In this type of scam, the sender, generally through an email, requests help in facilitating the transfer of a substantial sum of money. In return, the sender offers a commission, usually in the range of several million dollars. The scammers then request that money be sent to pay for some of the costs associated with the transfer. Once money is sent to the scammers, they will either disappear immediately or try to get more money with claims of continued problems with the transfer.
In such matters the victims normally allege that they have received emails from unknown sources wherein they have been informed that:
• Either they have won a lottery worth millions of dollars; or
• Their help is required for transferring of illegal money from some African Country; or
• They have been selected for an overseas job, generally a hotel job in some European/American country; or
• Goods are offered at throwaway prices; or
• In some cases, the victim's address book in her emailing list is compromised and emails sent to all her contacts from her ID asking for money to bail out from a perilous situation;
The victims are trapped in a phased manner and are generally made to deposit a huge amount of money either as money transfer fee, payment of taxes or transportation cost.
The victims apparently receive a spam email and respond to the same and ends up paying money to some unknown persons for a nonexistent purpose.
Such crimes are generally carried out from foreign locations.
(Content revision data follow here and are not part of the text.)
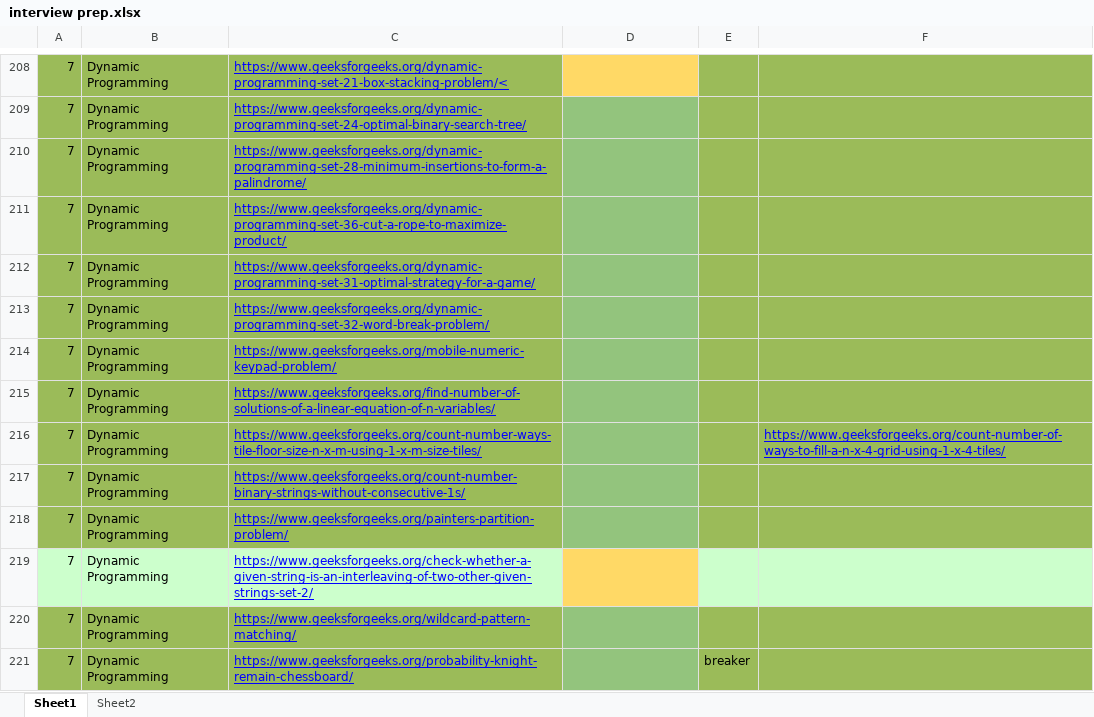
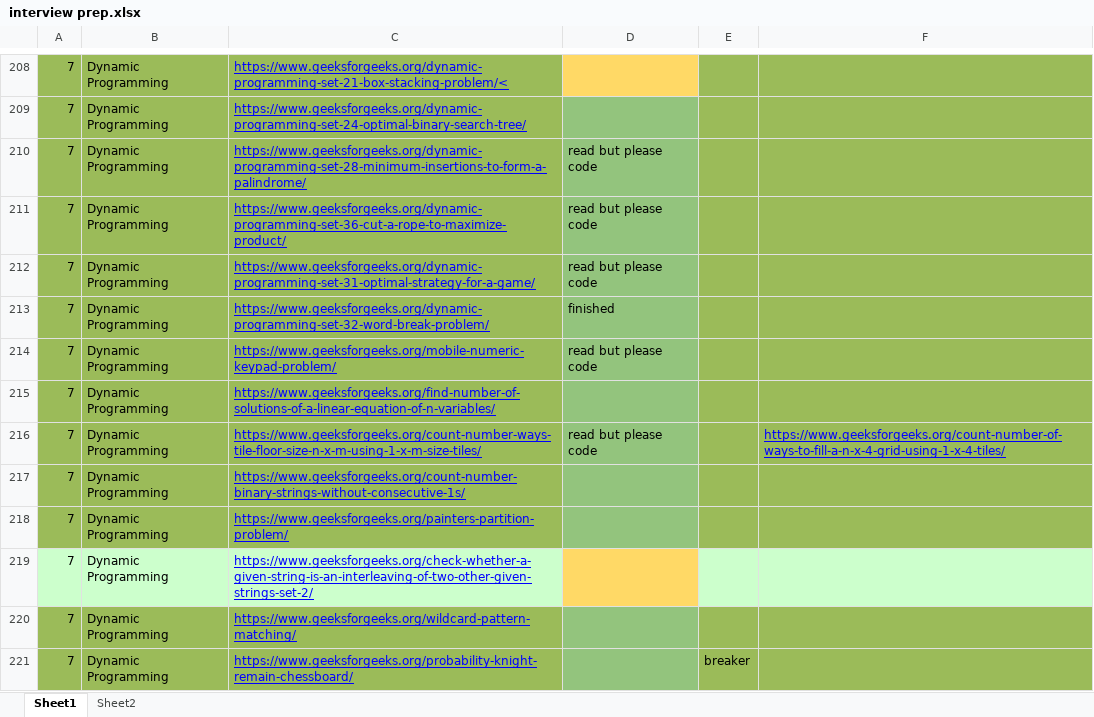
Before and after one commit to surarijit/DSA_ALGO, an Excel workbook: interview prep.xlsx, sheet Sheet1, drawn as a sheet; only a part is shown, gaps mark what is left out; values as stored, in another font and other column widths than the file's, no borders; conditional formats not drawn; the diff names each change by its address in the sheet, - before the commit and + after, or states it on an @@ line.

```diff
--- a/interview prep.xlsx (sheet Sheet1)
+++ b/interview prep.xlsx (sheet Sheet1)
-D210:D212: (empty)
+D210:D212: read but please code
-D213: (empty)
+D213: finished
-D214: (empty)
+D214: read but please code
-D216: (empty)
+D216: read but please code
```
Also changed, not shown: 22 other files.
Money is either deposited in offshore accounts or in some courier account in India.
1. Do not chat with strangers over net. Fraudsters and scammers prowl on the internet looking for victims.
2. Never send money or give credit card details, online account details or copies of personal documents to anyone you don’t know or trust and never by email.
3. Avoid any arrangement with a stranger who asks for up-front payment via money order, wire transfer, international funds transfer, pre-loaded card or electronic currency. It is rare to recover money sent this way.
4. Do not agree to transfer money for any unknown person. Money laundering is a criminal offence.
5. Verify the identity of the contact by calling the relevant organization directly – find them through an independent source such as a phone book or online search. Do not use the contact details provided in the message sent to you.
6. Check credentials of foreign enteties through the concerned Embassies and High Commissions, Counselates etc.
7. Do an internet search using the names or exact wording of the letter/email to check for any references to a scam – many scams can be identified this way.
8. If you think it’s a scam, don't respond — scammers will use a personal touch to play on your emotions to get what they want.
9. Remember there are no get-rich-quick schemes: if it sounds too good to be true it probably is a trap.
1. Immediately send blocking request to the concerned service provider through their support or helpdesk and try to retrieve the access by following the procedure mentioned by them.
2. Immediately send an email to all your contact from any alternative email not to respond to emails coming from the hacked email.
3. If any transaction was made, immediately contact the concerned bank to stop the transfer.
1. Take a print out of the alleged email along with its full header of the email
2. Take full header only from the first recievier email account (not the forwarded one).
3. Take Bank statement from the victim’s account.
4. Collect Details of the alleged transaction made.
5. Lodge a complaint in your nearest Police Station explaining complete incidence along with the above mentioned documents.
6. Save the soft copy of all above mentioned documents and provide them to the Investigating Officer on a CD-R.